Your instructions: The lines to copy are those in the records below that hold the word "from".

Material supplied:
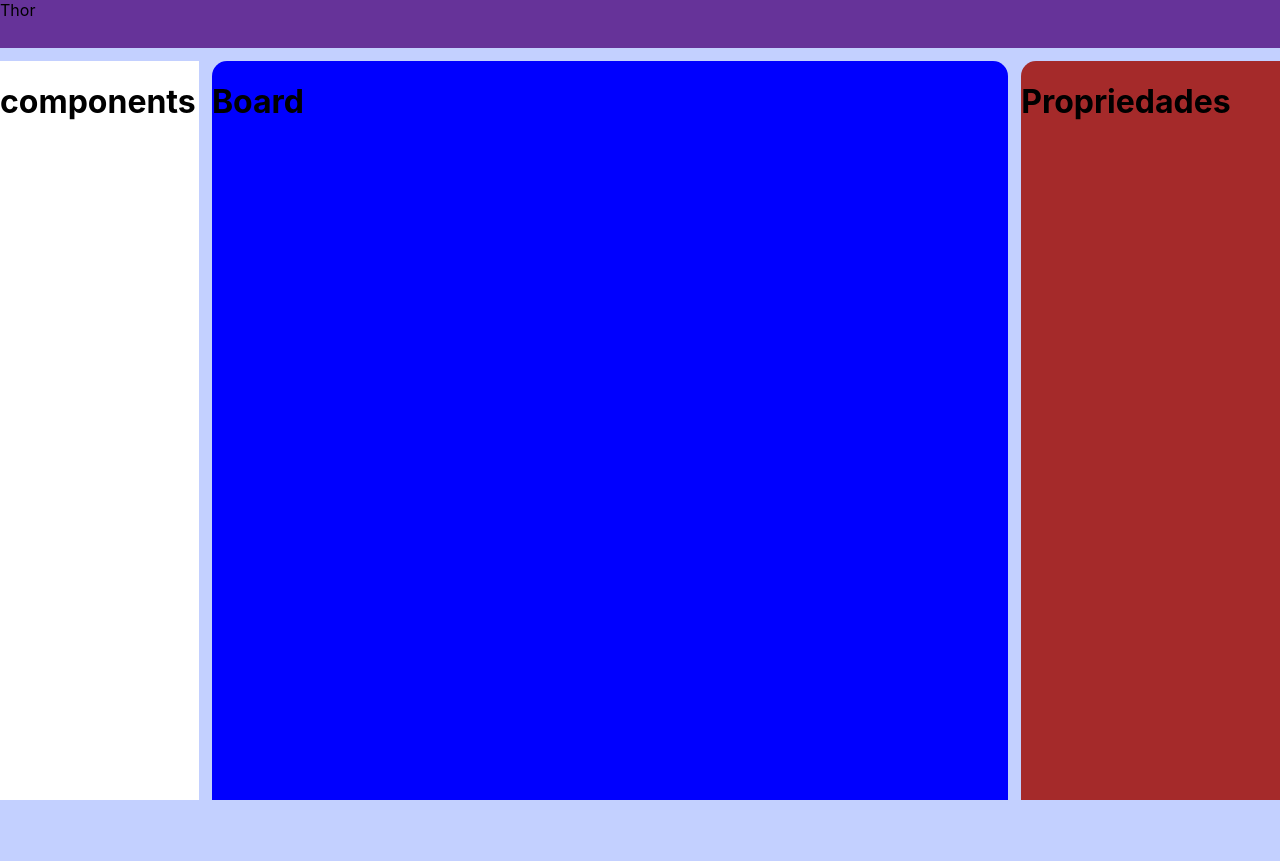
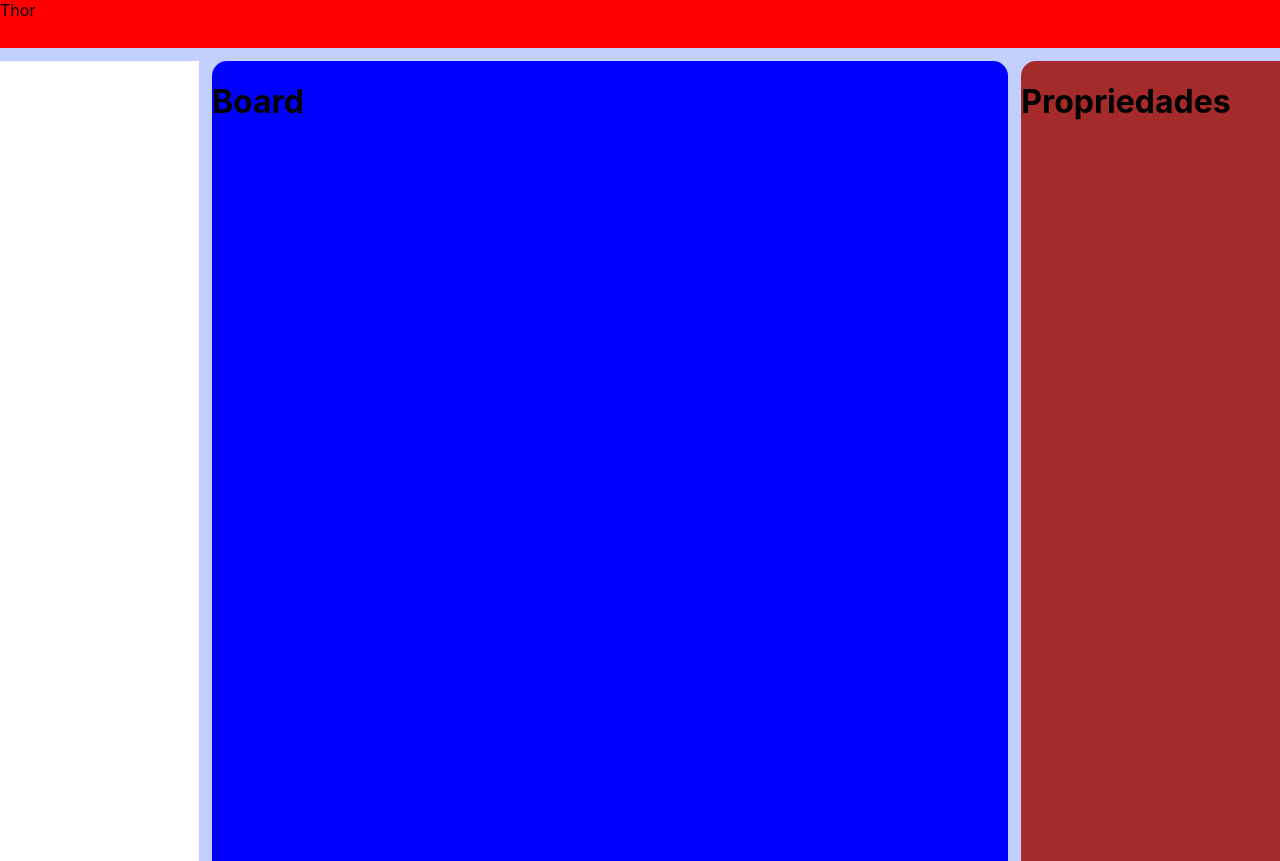
Before and after one commit to gabrielbugarelli/thor, a React (Create React App) app: page / in a window 1280 px wide. Before the commit the page ends 800 px from the top, so only its background shows below. Built offline with nearby package versions, Linux system fonts and the light colour scheme.

Commit message:
refactor: reestruturação do layout base

```diff
--- a/src/components/Header/index.js
+++ b/src/components/Header/index.js
@@ -2,9 +2,9 @@ import React from 'react';
 
 const Header = ({ name }) => {
   return (
-    <>
-      <span>{name}</span>
-    </>
+    <header style={{ backgroundColor: 'red' }}>
+      {name}
+    </header >
   );
 }
 
--- a/src/components/Layout/index.jsx
+++ b/src/components/Layout/index.jsx
@@ -1,11 +1,15 @@
+import Header from "../Header";
+import './style.css';
 
-
-const index = ({children, classe}) => {
+const Layout = ({children}) => {
   return (
-    <div className={classe}>
-      {children}
+    <div className='container'>
+      <Header className='header' name="Thor"/>
+      <div className='children'>
+        {children}
+      </div>
     </div>
-  );
+  )
 }
 
-export default index;
+export default Layout;
--- /dev/null
+++ b/src/components/Layout/style.css
@@ -0,0 +1,21 @@
+.container{
+  min-height: 100vh;
+  display: grid;
+  grid-template-columns: 1fr;
+  grid-template-rows: 6vh 8fr;
+  gap: 1vw;
+
+  grid-template-areas:
+    "header"
+    "children"
+  ;
+
+}
+.header{
+  grid-area: header;
+  /* background-color: blue; */
+}
+
+.children{
+  grid-area: children;
+}
--- a/src/pages/Home/index.js
+++ b/src/pages/Home/index.js
@@ -2,11 +2,10 @@
 import './style.css'
 
 //components
-import Layout from '../../components/Layout'
-import Header from '../../components/Header';
 import Properties from '../../components/Properties/Index';
 import Board from '../../components/Board';
-import Components from '../../components/Components';
+import Layout from '../../components/Layout';
+// import Components from '../../omponents/Components';
 
 //a página Home deverá ser montado todo o esquema do Drag In Drop,
 //seguindo conforme a documentação do beautiful-dnd
@@ -14,11 +13,8 @@ import Components from '../../components/Components';
 const Home = () => {
   return (
     <>
-      <Layout>
+      <Layout >
         <div className="grid-container">
-          <header className="header">
-            <Header name="Thor" />
-          </header>
 
           <div className="board">
             <Board />
@@ -29,7 +25,7 @@ const Home = () => {
           </div>
 
           <div className="components">
-            <Components />
+            {/* <Components /> */}
           </div>
         </div>
       </Layout>
--- a/src/pages/Home/style.css
+++ b/src/pages/Home/style.css
@@ -2,18 +2,10 @@
   min-height: 100vh;
   display: grid;
   grid-template-columns: 1fr 4fr 1.3fr;
-  grid-template-rows: 6vh 8fr;
   gap: 1vw;
-
   grid-template-areas:
-    "header header header"
     "components board properties"
   ;
-}
-
-.header{
-  grid-area: header;
-  background-color: rebeccapurple;
 }
 
 .board{
```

Written solution:
Before and after one commit to gabrielbugarelli/thor, a React (Create React App) app: page / in a window 1280 px wide. Before the commit the page ends 800 px from the top, so only its background shows below. Built offline with nearby package versions, Linux system fonts and the light colour scheme.
@@ -2,9 +2,9 @@ import React from 'react';
+import Header from "../Header";
-import Layout from '../../components/Layout'
-import Header from '../../components/Header';
 import Properties from '../../components/Properties/Index';
 import Board from '../../components/Board';
-import Components from '../../components/Components';
+import Layout from '../../components/Layout';
+// import Components from '../../omponents/Components';
@@ -14,11 +13,8 @@ import Components from '../../components/Components';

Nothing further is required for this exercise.